Because of the organization's deviationist teachings, the authorities had prohibitted Al Arqam members from conducting their activity in government premises, and the Ministry of Home Affairs had also withdrawn its publishing permit. Publications containing deviationist teaching were banned in the 1980s. The prohibition did not, however, dampen the movement's activity and development.

Since 1988 the Al Arqam leader with his four wives had been on self-imposed exile in Chiengmai, Thailand, from where he gave directives to his followers. It is learned that he and his family and assistants had been using a five-star hotel in Chiengmai as their living quarters. Ashaari has thirty-seven children.

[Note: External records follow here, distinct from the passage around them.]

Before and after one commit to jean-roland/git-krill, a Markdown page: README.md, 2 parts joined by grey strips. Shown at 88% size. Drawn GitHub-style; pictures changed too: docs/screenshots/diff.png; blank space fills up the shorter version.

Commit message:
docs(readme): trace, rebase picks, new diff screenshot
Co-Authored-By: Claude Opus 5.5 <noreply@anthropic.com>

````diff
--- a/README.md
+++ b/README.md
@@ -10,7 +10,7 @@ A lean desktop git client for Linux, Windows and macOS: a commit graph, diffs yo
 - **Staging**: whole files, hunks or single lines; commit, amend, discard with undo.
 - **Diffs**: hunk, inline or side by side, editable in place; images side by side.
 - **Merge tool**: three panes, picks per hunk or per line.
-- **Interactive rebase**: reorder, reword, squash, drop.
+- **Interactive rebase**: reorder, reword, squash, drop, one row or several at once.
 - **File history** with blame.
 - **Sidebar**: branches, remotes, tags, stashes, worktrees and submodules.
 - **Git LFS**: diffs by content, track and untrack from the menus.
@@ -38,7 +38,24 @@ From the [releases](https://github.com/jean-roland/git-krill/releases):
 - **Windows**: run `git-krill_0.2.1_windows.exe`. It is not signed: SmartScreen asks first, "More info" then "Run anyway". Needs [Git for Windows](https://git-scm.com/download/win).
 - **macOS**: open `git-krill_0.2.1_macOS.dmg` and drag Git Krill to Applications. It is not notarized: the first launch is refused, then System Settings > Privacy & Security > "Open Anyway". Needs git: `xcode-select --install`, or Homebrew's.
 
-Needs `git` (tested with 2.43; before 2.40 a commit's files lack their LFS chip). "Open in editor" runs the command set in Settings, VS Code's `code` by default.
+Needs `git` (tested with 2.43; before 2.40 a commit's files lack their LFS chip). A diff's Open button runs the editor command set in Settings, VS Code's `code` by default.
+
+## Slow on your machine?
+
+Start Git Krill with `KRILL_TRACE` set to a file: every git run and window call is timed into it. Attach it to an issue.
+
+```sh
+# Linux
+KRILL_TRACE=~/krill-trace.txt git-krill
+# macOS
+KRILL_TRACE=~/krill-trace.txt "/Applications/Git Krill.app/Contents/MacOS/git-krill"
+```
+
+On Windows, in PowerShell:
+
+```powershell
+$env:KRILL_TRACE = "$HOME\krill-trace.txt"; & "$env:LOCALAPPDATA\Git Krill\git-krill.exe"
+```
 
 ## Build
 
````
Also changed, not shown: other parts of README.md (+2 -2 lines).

Reports claimed that Ashaari had toyed with idea not only of overthrowing the Malaysian government, but also of aiming ultimately to capture political power in Indonesia so as to set up his own utopian theocracy.

In mid-1994, Ashaari came into open confrontation with Prime Minister Dr. Mahathir bin Mohamad and Mr. Zainal Abidin, the head of the Islamic Centre (Pusat Islam) as a result of the press's exposure of Al Arquam's activity. One local daily, for instance, reported that the movement had trained a secret squad in Thailand and that it might pose a threat to public order and security.

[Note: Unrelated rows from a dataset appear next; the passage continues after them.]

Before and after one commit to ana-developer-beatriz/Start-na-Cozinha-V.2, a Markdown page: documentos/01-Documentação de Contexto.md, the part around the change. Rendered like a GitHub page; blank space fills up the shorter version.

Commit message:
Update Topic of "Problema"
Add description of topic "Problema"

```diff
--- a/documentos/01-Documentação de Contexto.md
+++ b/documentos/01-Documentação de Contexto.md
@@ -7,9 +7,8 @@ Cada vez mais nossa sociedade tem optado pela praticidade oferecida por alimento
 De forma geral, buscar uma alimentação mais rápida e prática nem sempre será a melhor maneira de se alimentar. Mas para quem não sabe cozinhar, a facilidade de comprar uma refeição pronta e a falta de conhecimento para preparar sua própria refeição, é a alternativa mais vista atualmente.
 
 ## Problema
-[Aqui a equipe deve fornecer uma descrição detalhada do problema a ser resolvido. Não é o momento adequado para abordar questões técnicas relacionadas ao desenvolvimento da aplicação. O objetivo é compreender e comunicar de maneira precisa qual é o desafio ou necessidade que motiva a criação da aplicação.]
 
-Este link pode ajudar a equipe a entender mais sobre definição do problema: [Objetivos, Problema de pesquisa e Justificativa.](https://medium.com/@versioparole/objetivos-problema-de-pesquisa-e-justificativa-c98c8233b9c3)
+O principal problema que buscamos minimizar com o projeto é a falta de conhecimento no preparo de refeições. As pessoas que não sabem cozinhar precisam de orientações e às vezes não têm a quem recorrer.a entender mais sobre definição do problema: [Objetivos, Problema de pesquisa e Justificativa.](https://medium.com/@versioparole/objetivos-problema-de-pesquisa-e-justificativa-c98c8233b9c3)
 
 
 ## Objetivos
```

Things came to a head when tapes of Ashaari's self-claimed dialogue with the Prophet Muhammad--insinuating that Allah (God) had chosen him to lead the Islamic community--were circulated among his followers and sympathizers. Malaysia's Islamic Fatwa Council met in Kuala Lumpur on August 5, 1994 to discuss these developments, and unanimously pronounced Al Arqam an illegal body. On August 25, the Ministry of Home Affairs accordingly gazetted Al Arqam's illegal status under the Societies Act of 1966.

In a closed door dialogue between Ashaari and seven of his followers and members of the National Fatwa Committee on October 20, Ashaari confessed that he had deviated from Islamic teaching, and said that he had repented. He also renounced his belief in the late Sheikh Muhammad As-Suhaimi (who died in Klang in 1925) as Imam Mahdi (the awaited one) and denied that he had spoken to the Prophet Muhammad.

Shaari Muhammad, 57, is fondly addressed by his followers as "Abuya" or "Father of the People." Son of a civil servant, he was born in the village of Pilin, Negeri Sembilan, and was five years old when his mother passed away. He received seven years of primary education and was under his uncle's spiritual guidance.

-- Dec 1, 1994, CHEU Hock-Tong

Last updated: 2001/11/28 14:33:43

Copyright © 2001 Institute for Japanese Culture and Classics, Kokugakuin University. All Rights Reserved.